Q: This NAOSH Week, what is one piece of advice you want employers/clients to take away?
O.M-S.: Health and safety is part of everything we do. It is more than just visible hazards or mandatory legislation. Take a holistic approach to health and safety, and implement programs that work best within your organization’s context (i.e. culture, design and strategy).
J.P.: Success in OHS and reducing risk starts with genuine commitment on behalf of senior leadership. By this, I mean senior management truly showing care and compassion for the welfare of their employees, having a comprehensive Health and Safety Management System (HSMS) and having resources and people assigned to managing OHS.
C.J-C.: Doing nothing is still doing something. Status quo and never having had a serious injury doesn’t mean that your organization has the infrastructure in place to prevent a tragic incident. It is really important to manage your hazards and to engage workers and all workplace parties to work collaboratively to incorporate health and safety into how you do business. It also offers you the peace of mind that, if an unfortunate incident occurs, the measures and procedures in place will mitigate the impacts to your organization and your workers.
PSHSA has a large team of expert occupational health and safety professionals working diligently to ensure Ontario workers have a safe and healthy environment in which they can thrive.

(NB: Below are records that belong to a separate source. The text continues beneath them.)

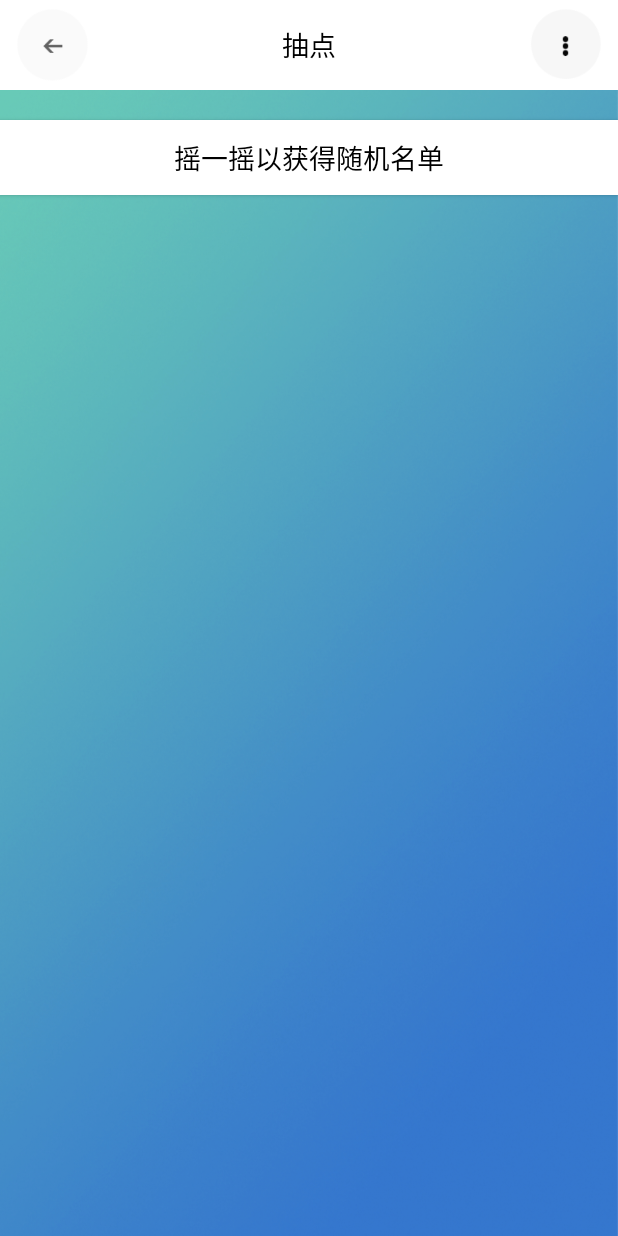
After one commit to NFCXiangMuZu/NFC_teacher, an Android app: the ChouDianActivity screen opened directly, with no data from a screen before it, on a phone screen of 412 x 824 dp. The commit adds this screen. Run offline under Robolectric (Android 15) with nearby library versions, the phone set to English and light mode, and no system bars.

Commit message:
完美实现抽点功能

```diff
--- a/app/src/main/java/com/example/compaq/nfc_teacher/MainActivity.java
+++ b/app/src/main/java/com/example/compaq/nfc_teacher/MainActivity.java
@@ -416,4 +416,6 @@ public class MainActivity extends SlidingFragmentActivity  implements View.OnCli
 		return null;
 	}
 
+
+
 }
--- a/app/src/main/java/com/example/compaq/nfc_teacher/StaticValue.java
+++ b/app/src/main/java/com/example/compaq/nfc_teacher/StaticValue.java
@@ -14,6 +14,7 @@ public class StaticValue {
 	public static String INNERNAMELIST;
 	public static  String MY_TABLE_NAME=null;
 	public static  String DATABASE_NAME=MY_TABLE_NAME+".db";
+	public static  int student_num = 40;
 	public static  Uri path=null;
 	public static String select_filename=null;
 	public static String send_filename = null;
@@ -23,7 +24,7 @@ public class StaticValue {
 	public static String result_macaddress=null;
 	public static BluetoothSocket socket=null;
 	public static long file_length=0;
-	public static String macaddress=null;
+	public static String macaddress=null;//发送文件的目的端蓝牙地址
 	public static int file_send_percent = 0;
 	public static int file_send_length = 0;
 	public static double file_send_time;
--- /dev/null
+++ b/app/src/main/res/layout/choudian_activity_layout.xml
@@ -0,0 +1,71 @@
+<?xml version="1.0" encoding="utf-8"?>
+<RelativeLayout xmlns:android="http://schemas.android.com/apk/res/android"
+    android:layout_width="match_parent" android:layout_height="match_parent"
+    android:id="@+id/ChouDianActivityLayout"
+    android:background="@drawable/bm"
+    >
+    <RelativeLayout
+        android:layout_width="match_parent"
+        android:layout_height="60dp"
+        android:id="@+id/ChouDian_activity_NB"
+        android:background="#fff"
+        >
+
+        <Button
+            android:layout_width="50dp"
+            android:layout_height="50dp"
+            android:id="@+id/ChouDian_activity_leftbutton"
+            android:layout_alignParentLeft="true"
+            android:background="@drawable/back1"
+            android:layout_marginLeft="10dp"
+            android:layout_centerVertical="true"
+            />
+
+        <TextView
+            android:layout_width="wrap_content"
+            android:layout_height="wrap_content"
+            android:id="@+id/ChouDian_activity_title"
+            android:layout_centerInParent="true"
+            android:textColor="#000"
+            android:textSize="8pt"
+            android:text="抽点"
+
+            />
+
+        <Button
+            android:layout_width="50dp"
+            android:layout_height="50dp"
+            android:id="@+id/ChouDian_activity_rightbutton"
+            android:background="@drawable/folderbutton1"
+            android:layout_alignParentRight="true"
+            android:layout_centerVertical="true"
+            android:layout_marginRight="10dp"
+            />
+
+    </RelativeLayout>
+
+    <Button
+        android:layout_width="match_parent"
+        android:layout_height="50dp"
+        android:id="@+id/empty_view"
+        android:layout_below="@id/ChouDian_activity_NB"
+        android:layout_marginTop="20dp"
+        android:background="#fff"
+        android:text="摇一摇以获得随机名单"
+        android:textSize="8pt"
+        android:textColor="#000"
+        />
+
+    <ListView
+        android:layout_width="match_parent"
+        android:layout_height="wrap_content"
+        android:id="@+id/ChouDian_activity_listview"
+        android:layout_below="@id/empty_view"
+        android:divider="#205ec1"
+        android:dividerHeight="1dp"
+        android:background="#fff"
+        ></ListView>
+
+
+
+</RelativeLayout>
--- a/app/src/main/res/menu/folder_button_item.xml
+++ b/app/src/main/res/menu/folder_button_item.xml
@@ -22,4 +22,5 @@
         android:title="打开NFC"
         ></item>
 
+
 </menu>
```
Also changed, not shown: app/src/main/AndroidManifest.xml (+8 -0 lines), app/src/main/java/com/example/compaq/nfc_teacher/ChouDianActivity.java (added, +467 -0 lines), app/src/main/java/com/example/compaq/nfc_teacher/NormalAttendence.java (+6 -26 lines), app/src/main/res/layout/choudian_activity_list_item.xml (added, +28 -0 lines), app/src/main/res/drawable/folder_touming2.png (added), app/src/main/res/drawable/left_button.png (added).
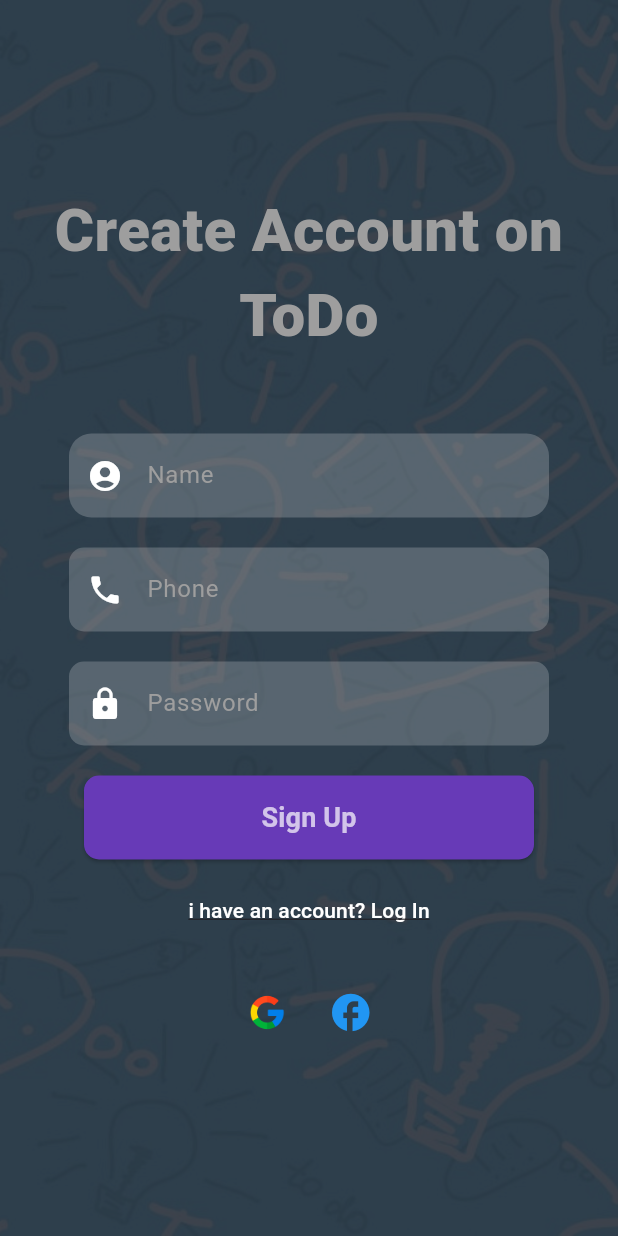
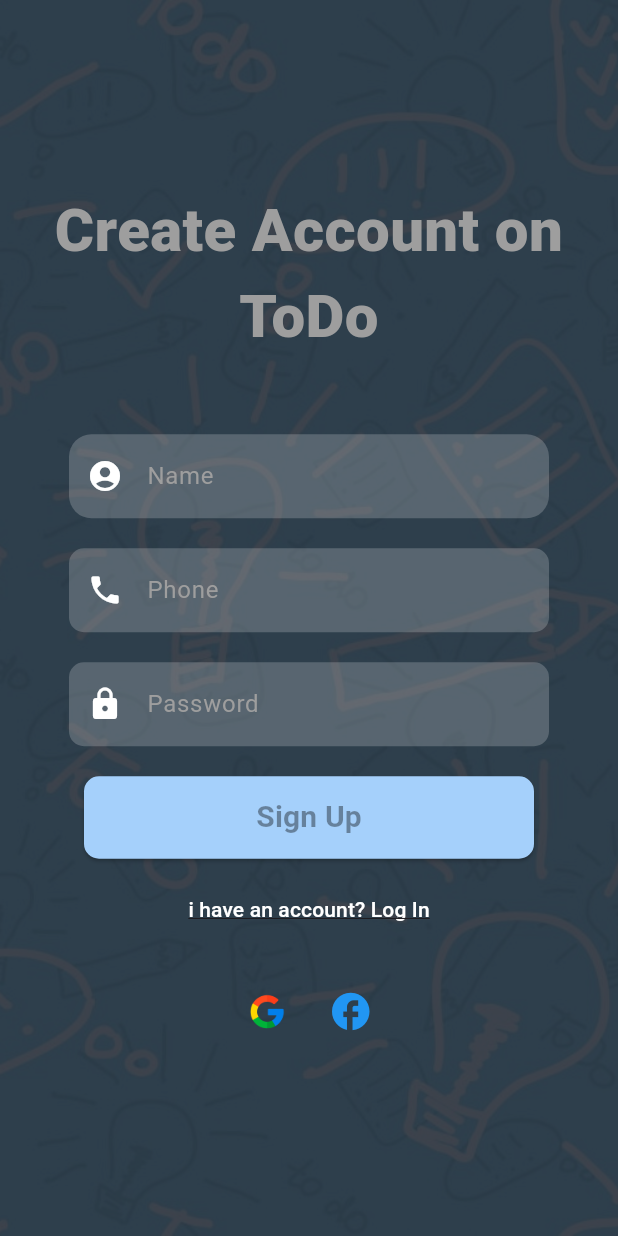
Before and after one commit to auliyush/ToDo_App_Flutter, a Flutter app: the screen it shows after launch, after a tap on an icon or button, on a phone screen of 412 x 824 dp. Run offline on Flutter 3.47's test engine with Material 3 defaults, Android fonts, the phone set to English and light mode, and no system bars; accounts and stored records are empty; network calls fail.

Commit message:
update readme

```diff
--- a/lib/screens/login_screen.dart
+++ b/lib/screens/login_screen.dart
@@ -2,6 +2,7 @@
 
 import 'package:flutter/material.dart';
 import 'package:newtodo/apiServices/login_api.dart';
+import 'package:newtodo/models/color.dart';
 import 'package:newtodo/screens/sign_up_screen.dart';
 import 'package:url_launcher/url_launcher.dart';
 class SignIn extends StatelessWidget {
@@ -119,16 +120,17 @@ class SignIn extends StatelessWidget {
                             final response = object.loginApi(_userPhoneController.text, _userPasswordController.text, context);
                           },
                           style: ElevatedButton.styleFrom(
-                            padding: const EdgeInsets.symmetric(vertical: 15),
-                            backgroundColor: Colors.deepPurple,
+                            padding: const EdgeInsets.symmetric(vertical: 13),
+                            backgroundColor: bColour,
                             shape: RoundedRectangleBorder(
                               borderRadius: BorderRadius.circular(10),
                             ),
                           ),
                           child: const Text(
-                            style: TextStyle(fontSize: 18,
+                            style: TextStyle(
+                                fontSize: 20,
                                 fontWeight: FontWeight.bold,
-                                color: Colors.white70),
+                                color: Colors.black38),
                             'Login',
                           ),
                         ),
--- a/lib/screens/sign_up_screen.dart
+++ b/lib/screens/sign_up_screen.dart
@@ -1,4 +1,5 @@
 import 'package:flutter/material.dart';
+import 'package:newtodo/models/color.dart';
 import 'package:newtodo/screens/login_screen.dart';
 import 'package:url_launcher/url_launcher.dart';
 
@@ -166,16 +167,16 @@ class _SignUpState extends State<SignUp> {
                                         context);
                                   },
                                   style: ElevatedButton.styleFrom(
-                                    padding: const EdgeInsets.symmetric(vertical: 15),
-                                    backgroundColor: Colors.deepPurple,
+                                    padding: const EdgeInsets.symmetric(vertical: 13),
+                                    backgroundColor: bColour,
                                     shape: RoundedRectangleBorder(
                                       borderRadius: BorderRadius.circular(10),
                                     ),
                                   ),
                                   child: const Text(
-                                    style: TextStyle(fontSize: 18,
+                                    style: TextStyle(fontSize: 20,
                                         fontWeight: FontWeight.bold,
-                                        color: Colors.white70),
+                                        color: Colors.black38),
                                     'Sign Up',
                                   ),
                                 ),
```
Also changed, not shown: 1 other file.
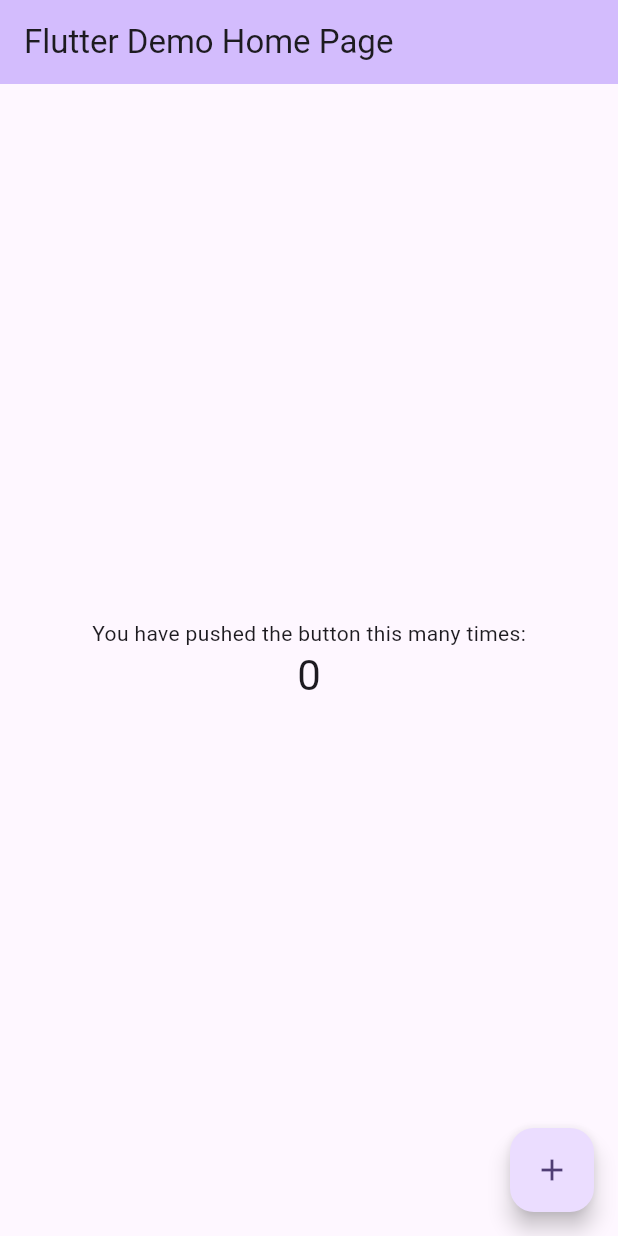
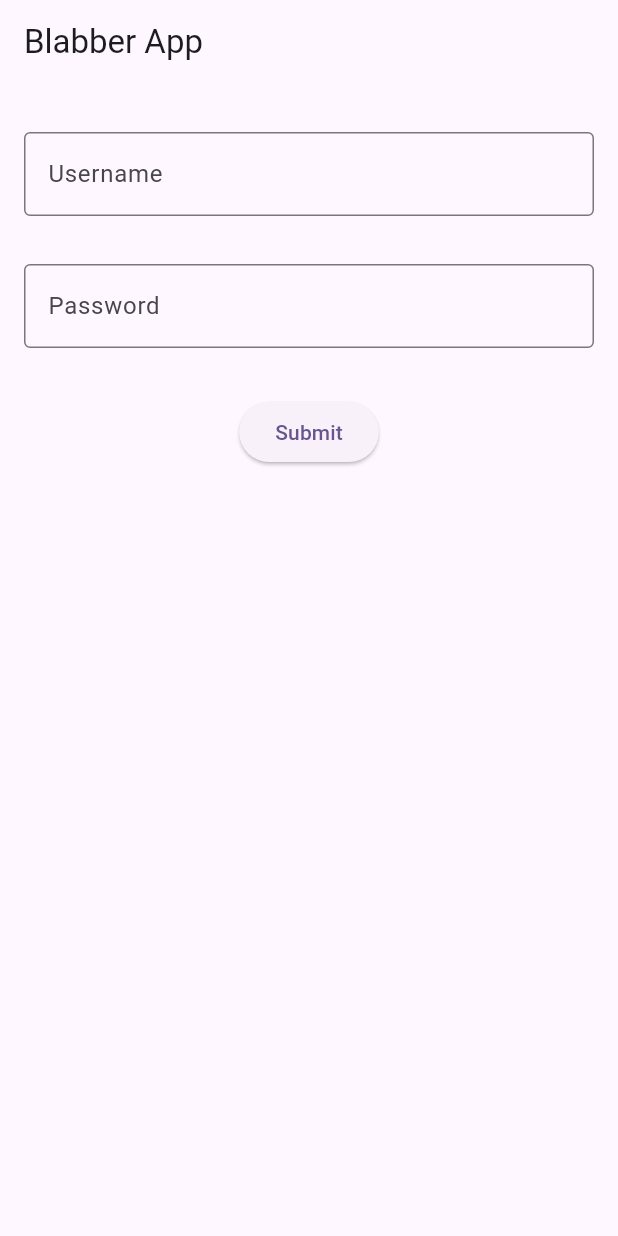
Before and after one commit to noavba/blabber, a Flutter app: the screen it shows after launch, on a phone screen of 412 x 824 dp. Run offline on Flutter 3.47's test engine with Material 3 defaults, Android fonts, the phone set to English and light mode, and no system bars.

Commit message:
Base Login page started

```diff
--- a/lib/main.dart
+++ b/lib/main.dart
@@ -11,91 +11,96 @@ class MyApp extends StatelessWidget {
   @override
   Widget build(BuildContext context) {
     return MaterialApp(
-      title: 'Flutter Demo',
+      title: 'Blabber App',
       theme: ThemeData(
         colorScheme: ColorScheme.fromSeed(seedColor: Colors.deepPurple),
         useMaterial3: true,
       ),
-      home: const MyHomePage(title: 'Flutter Demo Home Page'),
+      home: const Login(title: 'Blabber App'),
     );
   }
 }
 
-class MyHomePage extends StatefulWidget {
-  const MyHomePage({super.key, required this.title});
+class Login extends StatefulWidget {
+  const Login({super.key, required this.title});
 
   final String title;
 
   @override
-  State<MyHomePage> createState() => _MyHomePageState();
+  State<Login> createState() => _LoginState();
 }
 
-class _MyHomePageState extends State<MyHomePage> {
-  int _counter = 0;
-
-  void _incrementCounter() {
-    setState(() {
-      // This call to setState tells the Flutter framework that something has
-      // changed in this State, which causes it to rerun the build method below
-      // so that the display can reflect the updated values. If we changed
-      // _counter without calling setState(), then the build method would not be
-      // called again, and so nothing would appear to happen.
-      _counter++;
-    });
-  }
+class _LoginState extends State<Login> {
+  final _formKey = GlobalKey<FormState>();
+  TextEditingController emailController = TextEditingController();
+  TextEditingController passwordController = TextEditingController();
 
   @override
   Widget build(BuildContext context) {
-    // This method is rerun every time setState is called, for instance as done
-    // by the _incrementCounter method above.
-    //
-    // The Flutter framework has been optimized to make rerunning build methods
-    // fast, so that you can just rebuild anything that needs updating rather
-    // than having to individually change instances of widgets.
     return Scaffold(
       appBar: AppBar(
-        // TRY THIS: Try changing the color here to a specific color (to
-        // Colors.amber, perhaps?) and trigger a hot reload to see the AppBar
-        // change color while the other colors stay the same.
-        backgroundColor: Theme.of(context).colorScheme.inversePrimary,
-        // Here we take the value from the MyHomePage object that was created by
-        // the App.build method, and use it to set our appbar title.
         title: Text(widget.title),
       ),
-      body: Center(
-        // Center is a layout widget. It takes a single child and positions it
-        // in the middle of the parent.
-        child: Column(
-          // Column is also a layout widget. It takes a list of children and
-          // arranges them vertically. By default, it sizes itself to fit its
-          // children horizontally, and tries to be as tall as its parent.
-          //
-          // Column has various properties to control how it sizes itself and
-          // how it positions its children. Here we use mainAxisAlignment to
-          // center the children vertically; the main axis here is the vertical
-          // axis because Columns are vertical (the cross axis would be
-          // horizontal).
-          //
-          // TRY THIS: Invoke "debug painting" (choose the "Toggle Debug Paint"
-          // action in the IDE, or press "p" in the console), to see the
-          // wireframe for each widget.
-          mainAxisAlignment: MainAxisAlignment.center,
-          children: <Widget>[
-            const Text(
-              'You have pushed the button this many times:',
-            ),
-            Text(
-              '$_counter',
-              style: Theme.of(context).textTheme.headlineMedium,
-            ),
-          ],
+      body:  Form(
+        key: _formKey,
+        child: Padding(
+          padding: const EdgeInsets.symmetric(horizontal: 8, vertical: 16),
+          child: Column(
+            crossAxisAlignment: CrossAxisAlignment.center,
+            children: [
+              Padding(
+                padding:
+                    const EdgeInsets.symmetric(horizontal: 8, vertical: 16),
+                child: TextFormField(
+                  controller: emailController,
+                  decoration: const InputDecoration(
+                      border: OutlineInputBorder(), labelText: "Username"),
+                  validator: (value) {
+                    if (value == null || value.isEmpty) {
+                      return 'Please enter your username';
+                    }
+                    return null;
+                  },
+                ),
+              ),
+              Padding(
+                padding:
+                    const EdgeInsets.symmetric(horizontal: 8, vertical: 16),
+                child: TextFormField(
+                  controller: passwordController,
+                  obscureText: true,
+                  decoration: const InputDecoration(
+                      border: OutlineInputBorder(), labelText: "Password"),
+                  validator: (value) {
+                    if (value == null || value.isEmpty) {
+                      return 'Please enter your password';
+                    }
+                    return null;
+                  },
+                ),
+              ),
+              Padding(
+                padding:
+                    const EdgeInsets.symmetric(horizontal: 8, vertical: 16.0),
+                child: Center(
+                  child: ElevatedButton(
+                    onPressed: () {
+                      if (_formKey.currentState!.validate()) {
+                        // Navigate the user to the Home page
+                      } else {
+                        ScaffoldMessenger.of(context).showSnackBar(
+                          const SnackBar(content: Text('Please fill input')),
+                        );
+                      }
+                    },
+                    child: const Text('Submit'),
+                  ),
+                ),
+              ),
+            ],
+          ),
         ),
       ),
-      floatingActionButton: FloatingActionButton(
-        onPressed: _incrementCounter,
-        tooltip: 'Increment',
-        child: const Icon(Icons.add),
-      ), // This trailing comma makes auto-formatting nicer for build methods.
     );
   }
 }
--- a/pubspec.yaml
+++ b/pubspec.yaml
@@ -1,5 +1,5 @@
 name: blabber
-description: "A new Flutter project."
+description: "A Social Media Project"
 # The following line prevents the package from being accidentally published to
 # pub.dev using `flutter pub publish`. This is preferred for private packages.
 publish_to: 'none' # Remove this line if you wish to publish to pub.dev
```
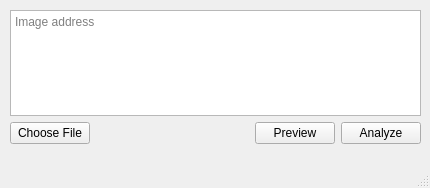
This is interface/mainwindow.ui in Atelier-Developers/COVIDNet-CT as Qt 5 draws it before an edit. The edited form follows.
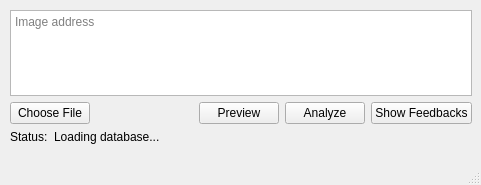
This is the edited form.

Commit message: sql, feedback details and list added.

```diff
--- a/interface/mainwindow.ui
+++ b/interface/mainwindow.ui
@@ -9,8 +9,8 @@
    <rect>
     <x>0</x>
     <y>0</y>
-    <width>430</width>
-    <height>188</height>
+    <width>481</width>
+    <height>185</height>
    </rect>
   </property>
   <property name="windowTitle">
@@ -22,7 +22,7 @@
      <rect>
       <x>10</x>
       <y>10</y>
-      <width>411</width>
+      <width>462</width>
       <height>134</height>
      </rect>
     </property>
@@ -59,19 +59,6 @@
          </property>
         </widget>
        </item>
-       <item>
-        <widget class="QLabel" name="status_lbl">
-         <property name="minimumSize">
-          <size>
-           <width>100</width>
-           <height>0</height>
-          </size>
-         </property>
-         <property name="text">
-          <string/>
-         </property>
-        </widget>
-       </item>
        <item>
         <spacer name="horizontalSpacer">
          <property name="orientation">
@@ -99,6 +86,37 @@
          </property>
         </widget>
        </item>
+       <item>
+        <widget class="QPushButton" name="show_feedback">
+         <property name="text">
+          <string>Show Feedbacks</string>
+         </property>
+        </widget>
+       </item>
+      </layout>
+     </item>
+     <item>
+      <layout class="QHBoxLayout" name="horizontalLayout" stretch="1,12">
+       <item>
+        <widget class="QLabel" name="label">
+         <property name="text">
+          <string>Status:</string>
+         </property>
+        </widget>
+       </item>
+       <item>
+        <widget class="QLabel" name="status_lbl">
+         <property name="minimumSize">
+          <size>
+           <width>100</width>
+           <height>0</height>
+          </size>
+         </property>
+         <property name="text">
+          <string>Loading database...</string>
+         </property>
+        </widget>
+       </item>
       </layout>
      </item>
     </layout>
```
Left out of the diff: 2 changed lines with no effect on the pictures. The commit also changes 13 other files.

Contact your Health & Safety Consultant to learn how you can make the best of NAOSH Week.